▶ **Records supplied**
··········
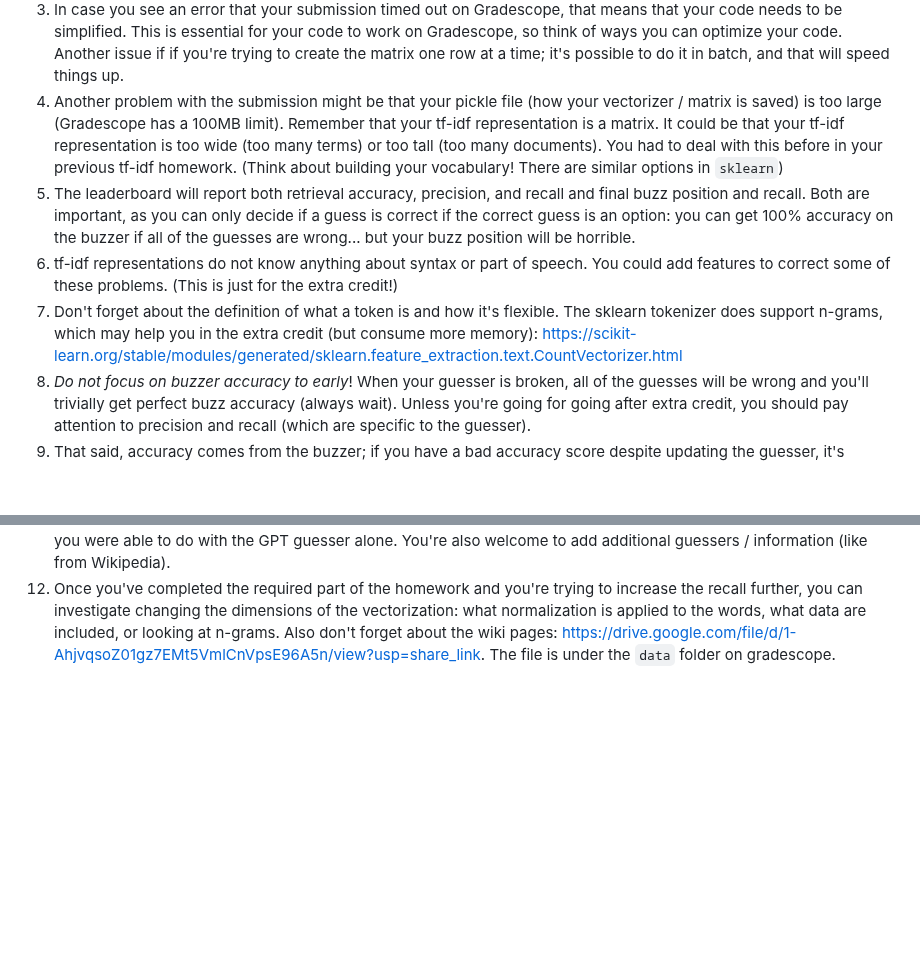
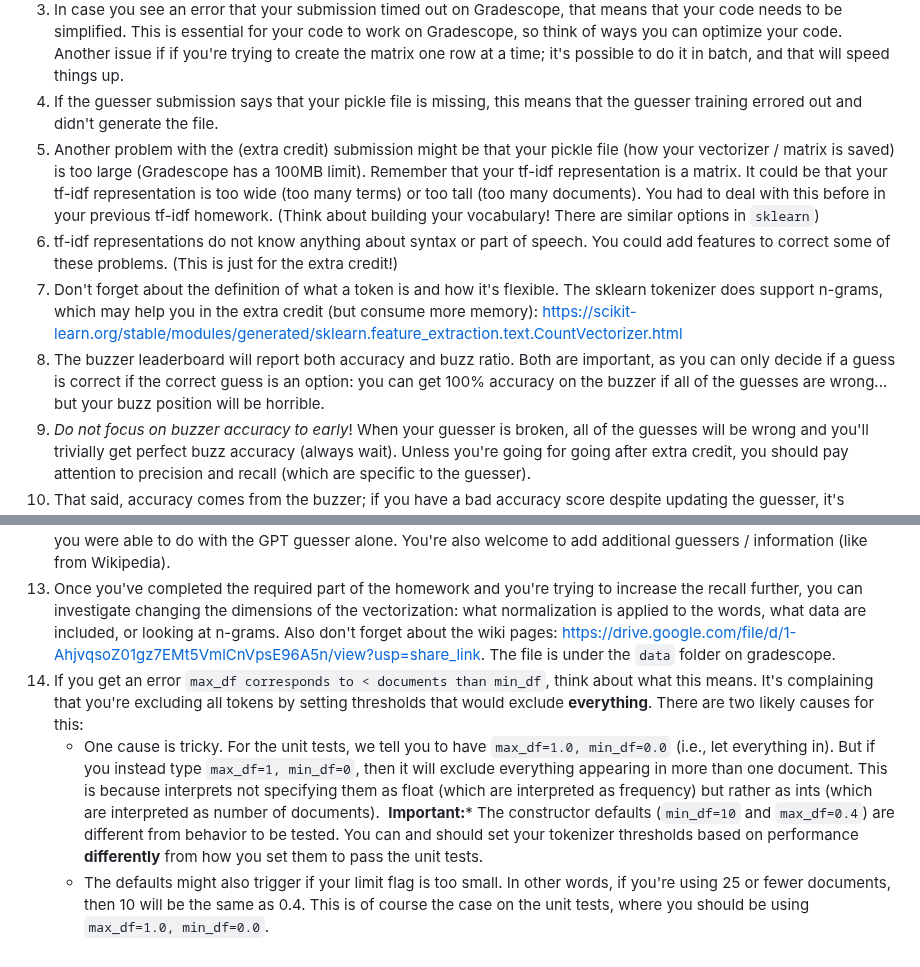
Before and after one commit to Pinafore/nlp-hw, a Markdown page: tfidf_guesser/README.md, 2 parts joined by grey strips. Drawn GitHub-style; blank space fills up the shorter version.

```diff
--- a/tfidf_guesser/README.md
+++ b/tfidf_guesser/README.md
@@ -805,16 +805,11 @@ Hints
     you can optimize your code.  Another issue if
     if you're trying to create the matrix one row at a time; it's possible to
     do it in batch, and that will speed things up.
-2.  Another problem with the submission might be that your pickle file (how your vectorizer / matrix is saved) is too large (Gradescope has a 100MB limit).  Remember that your tf-idf representation is a matrix.  It could be that your tf-idf representation
+2.  If the guesser submission says that your pickle file is missing, this means that the guesser training errored out and didn't generate the file.
+2.  Another problem with the (extra credit) submission might be that your pickle file (how your vectorizer / matrix is saved) is too large (Gradescope has a 100MB limit).  Remember that your tf-idf representation is a matrix.  It could be that your tf-idf representation
     is too wide (too many terms) or too tall (too many documents).  You had to
     deal with this before in your previous tf-idf homework.  (Think
     about building your vocabulary!  There are similar options in ``sklearn``)
-5.  The leaderboard will report both retrieval accuracy, precision,
-    and recall and final buzz
-    position and recall.  Both are important, as you can only decide if a guess is
-    correct if the correct guess is an option: you can get 100%
-    accuracy on the buzzer if all of the guesses are wrong... but your
-    buzz position will be horrible.
 2.  tf-idf representations do not know anything about syntax or part of
     speech.  You could add features to correct some of these problems.  (This
     is just for the extra credit!)
@@ -822,6 +817,10 @@ Hints
     tokenizer does support n-grams, which may help you in the extra credit (but consume more
     memory):
     https://scikit-learn.org/stable/modules/generated/sklearn.feature_extraction.text.CountVectorizer.html
+5.  The buzzer leaderboard will report both accuracy and buzz ratio.  Both are important, as you can only decide if a guess is
+    correct if the correct guess is an option: you can get 100%
+    accuracy on the buzzer if all of the guesses are wrong... but your
+    buzz position will be horrible.
 7.  *Do not focus on buzzer accuracy to early*!  When your guesser is broken, all of
     the guesses will be wrong and you'll trivially get perfect buzz accuracy
     (always wait).  Unless you're going for going after extra credit, you should pay attention to precision and recall (which are specific to the guesser).
@@ -840,3 +839,6 @@ Hints
     n-grams.  Also don't forget
     about the wiki pages:
     https://drive.google.com/file/d/1-AhjvqsoZ01gz7EMt5VmlCnVpsE96A5n/view?usp=share_link. The file is under the `data` folder on gradescope.
+11.  If you get an error ``max_df corresponds to < documents than min_df``, think about what this means.  It's complaining that you're excluding all tokens by setting thresholds that would exclude **everything**.  There are two likely causes for this:
+     - One cause is tricky.  For the unit tests, we tell you to have ``max_df=1.0, min_df=0.0`` (i.e., let everything in).  But if you instead type ``max_df=1, min_df=0``, then it will exclude everything appearing in more than one document.  This is because interprets not specifying them as float (which are interpreted as frequency) but rather as ints (which are interpreted as number of documents).  **Important:*** The constructor defaults (``min_df=10`` and ``max_df=0.4``) are different from behavior to be tested.  You can and should set your tokenizer thresholds based on performance **differently** from how you set them to pass the unit tests.
+     -  The defaults might also trigger if your limit flag is too small.  In other words, if you're using 25 or fewer documents, then 10 will be the same as 0.4.  This is of course the case on the unit tests, where you should be using ``max_df=1.0, min_df=0.0``.
```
··········
▶ **Work task**
Print all entries exactly; skip the pictures.

▶ **Solved exercise**
Before and after one commit to Pinafore/nlp-hw, a Markdown page: tfidf_guesser/README.md, 2 parts joined by grey strips. Drawn GitHub-style; blank space fills up the shorter version.

```diff
--- a/tfidf_guesser/README.md
+++ b/tfidf_guesser/README.md
@@ -805,16 +805,11 @@ Hints
     you can optimize your code.  Another issue if
     if you're trying to create the matrix one row at a time; it's possible to
     do it in batch, and that will speed things up.
-2.  Another problem with the submission might be that your pickle file (how your vectorizer / matrix is saved) is too large (Gradescope has a 100MB limit).  Remember that your tf-idf representation is a matrix.  It could be that your tf-idf representation
+2.  If the guesser submission says that your pickle file is missing, this means that the guesser training errored out and didn't generate the file.
+2.  Another problem with the (extra credit) submission might be that your pickle file (how your vectorizer / matrix is saved) is too large (Gradescope has a 100MB limit).  Remember that your tf-idf representation is a matrix.  It could be that your tf-idf representation
     is too wide (too many terms) or too tall (too many documents).  You had to
     deal with this before in your previous tf-idf homework.  (Think
     about building your vocabulary!  There are similar options in ``sklearn``)
-5.  The leaderboard will report both retrieval accuracy, precision,
-    and recall and final buzz
-    position and recall.  Both are important, as you can only decide if a guess is
-    correct if the correct guess is an option: you can get 100%
-    accuracy on the buzzer if all of the guesses are wrong... but your
-    buzz position will be horrible.
 2.  tf-idf representations do not know anything about syntax or part of
     speech.  You could add features to correct some of these problems.  (This
     is just for the extra credit!)
@@ -822,6 +817,10 @@ Hints
     tokenizer does support n-grams, which may help you in the extra credit (but consume more
     memory):
     https://scikit-learn.org/stable/modules/generated/sklearn.feature_extraction.text.CountVectorizer.html
+5.  The buzzer leaderboard will report both accuracy and buzz ratio.  Both are important, as you can only decide if a guess is
+    correct if the correct guess is an option: you can get 100%
+    accuracy on the buzzer if all of the guesses are wrong... but your
+    buzz position will be horrible.
 7.  *Do not focus on buzzer accuracy to early*!  When your guesser is broken, all of
     the guesses will be wrong and you'll trivially get perfect buzz accuracy
     (always wait).  Unless you're going for going after extra credit, you should pay attention to precision and recall (which are specific to the guesser).
@@ -840,3 +839,6 @@ Hints
     n-grams.  Also don't forget
     about the wiki pages:
     https://drive.google.com/file/d/1-AhjvqsoZ01gz7EMt5VmlCnVpsE96A5n/view?usp=share_link. The file is under the `data` folder on gradescope.
+11.  If you get an error ``max_df corresponds to < documents than min_df``, think about what this means.  It's complaining that you're excluding all tokens by setting thresholds that would exclude **everything**.  There are two likely causes for this:
+     - One cause is tricky.  For the unit tests, we tell you to have ``max_df=1.0, min_df=0.0`` (i.e., let everything in).  But if you instead type ``max_df=1, min_df=0``, then it will exclude everything appearing in more than one document.  This is because interprets not specifying them as float (which are interpreted as frequency) but rather as ints (which are interpreted as number of documents).  **Important:*** The constructor defaults (``min_df=10`` and ``max_df=0.4``) are different from behavior to be tested.  You can and should set your tokenizer thresholds based on performance **differently** from how you set them to pass the unit tests.
+     -  The defaults might also trigger if your limit flag is too small.  In other words, if you're using 25 or fewer documents, then 10 will be the same as 0.4.  This is of course the case on the unit tests, where you should be using ``max_df=1.0, min_df=0.0``.
```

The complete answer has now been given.